As incredible as it seems, a lot of people still take Otis Clay for granted. He was seminal in the explosive development of Chicago soul music in the 1960s, contributing such hits as “A Flame in Your Heart” and “Got to Find a Way”; unfortunately, it’s become nearly impossible these days to achieve mainstream commercial success with Clay’s brand of adult-oriented, soulful R & B. Nonetheless, he’s one of our most vital links to the glorious deep-soul era, a major artist of undiminished capacities. Clay’s band tends to change a lot, but he always manages to find the tightest, most tasteful group of horn players around. Especially impressive is trumpeter Bridgett Lockett, whose instrument sports a Dizzy Gillespie-style elevated bell and who has developed into one of the band’s most distinctive and melodic solists. Those who’ve never seen Clay anywhere but the north side are in for a treat: he’s fresh off a southern tour, and he should be fired up and ready to reclaim his old turf. Saturday, Mr. G’s Supper Club, 1547 W. 87th; 445-2020.
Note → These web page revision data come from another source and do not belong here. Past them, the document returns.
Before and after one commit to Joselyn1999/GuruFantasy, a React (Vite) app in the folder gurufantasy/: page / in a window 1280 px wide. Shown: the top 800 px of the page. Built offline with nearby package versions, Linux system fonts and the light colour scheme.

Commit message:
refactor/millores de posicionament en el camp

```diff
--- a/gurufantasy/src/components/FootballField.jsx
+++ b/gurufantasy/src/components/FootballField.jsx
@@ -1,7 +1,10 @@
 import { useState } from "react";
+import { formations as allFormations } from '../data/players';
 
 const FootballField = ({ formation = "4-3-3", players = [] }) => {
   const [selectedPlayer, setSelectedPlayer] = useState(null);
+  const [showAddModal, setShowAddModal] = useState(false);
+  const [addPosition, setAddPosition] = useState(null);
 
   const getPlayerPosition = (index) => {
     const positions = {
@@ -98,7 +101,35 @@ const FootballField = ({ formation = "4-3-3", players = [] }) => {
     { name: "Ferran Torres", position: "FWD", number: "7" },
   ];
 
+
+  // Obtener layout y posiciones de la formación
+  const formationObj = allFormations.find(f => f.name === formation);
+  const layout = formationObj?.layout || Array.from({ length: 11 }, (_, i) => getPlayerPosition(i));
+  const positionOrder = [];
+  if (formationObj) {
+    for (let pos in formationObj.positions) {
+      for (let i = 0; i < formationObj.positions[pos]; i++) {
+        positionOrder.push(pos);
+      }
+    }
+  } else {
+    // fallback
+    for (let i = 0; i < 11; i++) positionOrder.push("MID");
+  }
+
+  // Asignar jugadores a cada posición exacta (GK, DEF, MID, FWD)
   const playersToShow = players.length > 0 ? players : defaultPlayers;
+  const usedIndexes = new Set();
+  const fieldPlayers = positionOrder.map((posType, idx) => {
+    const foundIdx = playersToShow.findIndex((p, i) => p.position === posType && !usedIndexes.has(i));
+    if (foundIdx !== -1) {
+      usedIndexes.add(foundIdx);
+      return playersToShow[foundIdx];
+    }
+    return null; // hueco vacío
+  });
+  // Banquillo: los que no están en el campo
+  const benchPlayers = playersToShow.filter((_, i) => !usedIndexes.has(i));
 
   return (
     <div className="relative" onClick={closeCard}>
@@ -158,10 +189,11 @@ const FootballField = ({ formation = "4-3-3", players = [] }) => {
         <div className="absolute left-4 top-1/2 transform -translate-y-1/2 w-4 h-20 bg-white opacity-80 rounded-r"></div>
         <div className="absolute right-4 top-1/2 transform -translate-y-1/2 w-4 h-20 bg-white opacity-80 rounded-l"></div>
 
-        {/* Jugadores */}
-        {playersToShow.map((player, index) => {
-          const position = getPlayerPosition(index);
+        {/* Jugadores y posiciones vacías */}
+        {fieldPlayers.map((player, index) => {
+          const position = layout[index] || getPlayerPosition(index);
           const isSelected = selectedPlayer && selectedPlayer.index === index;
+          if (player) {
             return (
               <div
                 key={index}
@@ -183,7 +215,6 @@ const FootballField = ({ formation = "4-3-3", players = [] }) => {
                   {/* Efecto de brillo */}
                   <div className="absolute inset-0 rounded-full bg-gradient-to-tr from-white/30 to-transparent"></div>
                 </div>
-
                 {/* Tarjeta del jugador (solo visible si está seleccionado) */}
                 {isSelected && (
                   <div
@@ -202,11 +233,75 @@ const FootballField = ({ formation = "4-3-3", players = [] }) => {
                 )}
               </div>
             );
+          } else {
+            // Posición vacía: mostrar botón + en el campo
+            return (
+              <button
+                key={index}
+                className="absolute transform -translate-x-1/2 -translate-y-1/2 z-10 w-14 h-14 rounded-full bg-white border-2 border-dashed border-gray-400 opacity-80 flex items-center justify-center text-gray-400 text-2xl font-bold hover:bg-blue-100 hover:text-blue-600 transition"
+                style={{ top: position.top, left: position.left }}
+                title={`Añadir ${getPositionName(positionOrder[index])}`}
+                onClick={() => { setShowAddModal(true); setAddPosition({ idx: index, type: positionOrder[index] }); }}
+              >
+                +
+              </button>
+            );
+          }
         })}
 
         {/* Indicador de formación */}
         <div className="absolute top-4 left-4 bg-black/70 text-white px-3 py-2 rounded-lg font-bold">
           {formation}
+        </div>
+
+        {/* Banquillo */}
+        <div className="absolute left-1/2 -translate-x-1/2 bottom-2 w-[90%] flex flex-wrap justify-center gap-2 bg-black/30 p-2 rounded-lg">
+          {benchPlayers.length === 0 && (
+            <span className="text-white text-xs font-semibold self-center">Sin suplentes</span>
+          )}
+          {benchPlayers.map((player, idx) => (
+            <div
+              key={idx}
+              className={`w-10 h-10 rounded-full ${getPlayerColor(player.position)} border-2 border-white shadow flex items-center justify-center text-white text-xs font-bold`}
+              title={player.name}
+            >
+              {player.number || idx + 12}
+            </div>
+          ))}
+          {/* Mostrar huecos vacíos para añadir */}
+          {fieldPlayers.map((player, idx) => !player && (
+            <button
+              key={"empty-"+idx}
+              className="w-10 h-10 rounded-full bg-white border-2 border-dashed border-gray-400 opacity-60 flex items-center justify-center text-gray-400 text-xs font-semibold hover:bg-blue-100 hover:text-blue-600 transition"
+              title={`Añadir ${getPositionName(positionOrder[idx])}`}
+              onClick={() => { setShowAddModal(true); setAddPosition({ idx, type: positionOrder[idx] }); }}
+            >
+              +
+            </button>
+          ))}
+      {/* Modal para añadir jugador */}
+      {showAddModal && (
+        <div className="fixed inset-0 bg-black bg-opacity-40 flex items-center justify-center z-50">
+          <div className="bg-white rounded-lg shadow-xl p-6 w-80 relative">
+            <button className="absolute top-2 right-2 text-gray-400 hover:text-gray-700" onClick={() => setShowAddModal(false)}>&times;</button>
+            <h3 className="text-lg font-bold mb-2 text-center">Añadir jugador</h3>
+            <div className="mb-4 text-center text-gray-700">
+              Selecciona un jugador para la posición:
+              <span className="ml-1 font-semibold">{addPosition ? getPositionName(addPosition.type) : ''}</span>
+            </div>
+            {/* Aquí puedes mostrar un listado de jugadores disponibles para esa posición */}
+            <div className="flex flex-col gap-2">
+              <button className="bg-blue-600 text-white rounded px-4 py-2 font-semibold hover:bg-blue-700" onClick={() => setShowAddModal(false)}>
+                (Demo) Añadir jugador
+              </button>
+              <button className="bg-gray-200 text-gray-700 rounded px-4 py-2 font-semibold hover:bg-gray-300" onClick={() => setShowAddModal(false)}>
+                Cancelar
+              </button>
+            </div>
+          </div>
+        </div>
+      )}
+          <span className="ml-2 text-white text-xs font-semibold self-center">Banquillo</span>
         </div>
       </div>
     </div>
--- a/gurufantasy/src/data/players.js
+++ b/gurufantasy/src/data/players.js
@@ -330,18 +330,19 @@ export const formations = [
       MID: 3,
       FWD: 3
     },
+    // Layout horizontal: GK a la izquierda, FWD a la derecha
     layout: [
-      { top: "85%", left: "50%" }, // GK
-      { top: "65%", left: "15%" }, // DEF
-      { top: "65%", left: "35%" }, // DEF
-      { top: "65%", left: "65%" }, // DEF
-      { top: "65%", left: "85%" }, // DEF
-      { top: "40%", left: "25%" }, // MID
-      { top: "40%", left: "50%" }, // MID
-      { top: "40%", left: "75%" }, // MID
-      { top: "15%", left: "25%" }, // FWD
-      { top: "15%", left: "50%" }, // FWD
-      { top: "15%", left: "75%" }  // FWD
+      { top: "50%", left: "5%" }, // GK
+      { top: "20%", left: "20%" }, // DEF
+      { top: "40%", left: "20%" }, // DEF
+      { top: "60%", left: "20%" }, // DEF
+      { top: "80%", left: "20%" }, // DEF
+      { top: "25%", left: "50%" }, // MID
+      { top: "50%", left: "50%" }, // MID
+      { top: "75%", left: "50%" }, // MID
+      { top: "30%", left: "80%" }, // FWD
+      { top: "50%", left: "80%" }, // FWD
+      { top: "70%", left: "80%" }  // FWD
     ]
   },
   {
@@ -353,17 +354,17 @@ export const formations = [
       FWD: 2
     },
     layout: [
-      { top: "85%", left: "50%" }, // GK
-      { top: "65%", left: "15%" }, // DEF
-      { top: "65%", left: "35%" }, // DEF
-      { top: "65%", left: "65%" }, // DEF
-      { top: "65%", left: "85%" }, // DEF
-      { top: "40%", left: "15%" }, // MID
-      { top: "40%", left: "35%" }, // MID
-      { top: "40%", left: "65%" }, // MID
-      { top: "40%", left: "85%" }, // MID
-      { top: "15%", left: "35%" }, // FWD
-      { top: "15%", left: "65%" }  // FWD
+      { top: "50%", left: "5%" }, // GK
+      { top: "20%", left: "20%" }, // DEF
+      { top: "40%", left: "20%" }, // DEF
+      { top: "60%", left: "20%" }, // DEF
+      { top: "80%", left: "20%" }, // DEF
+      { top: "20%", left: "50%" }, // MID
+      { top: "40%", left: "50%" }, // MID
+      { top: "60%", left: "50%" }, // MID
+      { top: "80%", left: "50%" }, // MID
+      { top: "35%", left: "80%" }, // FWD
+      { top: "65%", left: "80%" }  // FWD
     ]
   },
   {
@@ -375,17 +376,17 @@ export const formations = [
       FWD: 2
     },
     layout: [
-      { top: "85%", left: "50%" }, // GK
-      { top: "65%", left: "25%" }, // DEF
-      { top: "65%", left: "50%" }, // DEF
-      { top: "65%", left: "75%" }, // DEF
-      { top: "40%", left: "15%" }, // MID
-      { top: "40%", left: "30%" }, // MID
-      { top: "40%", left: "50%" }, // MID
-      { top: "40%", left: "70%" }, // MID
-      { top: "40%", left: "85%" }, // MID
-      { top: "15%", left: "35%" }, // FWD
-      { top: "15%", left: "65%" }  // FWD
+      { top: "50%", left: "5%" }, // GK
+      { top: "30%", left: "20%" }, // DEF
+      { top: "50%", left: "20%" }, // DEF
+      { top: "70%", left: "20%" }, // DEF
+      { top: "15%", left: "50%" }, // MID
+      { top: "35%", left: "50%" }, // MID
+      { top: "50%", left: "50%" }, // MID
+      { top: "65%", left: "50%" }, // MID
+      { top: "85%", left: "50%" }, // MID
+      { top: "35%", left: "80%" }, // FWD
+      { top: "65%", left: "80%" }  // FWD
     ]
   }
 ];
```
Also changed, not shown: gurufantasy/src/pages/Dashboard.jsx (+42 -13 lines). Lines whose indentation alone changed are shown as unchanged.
Art accompanying story in printed newspaper (not available in this archive): photo/Larry Kodani.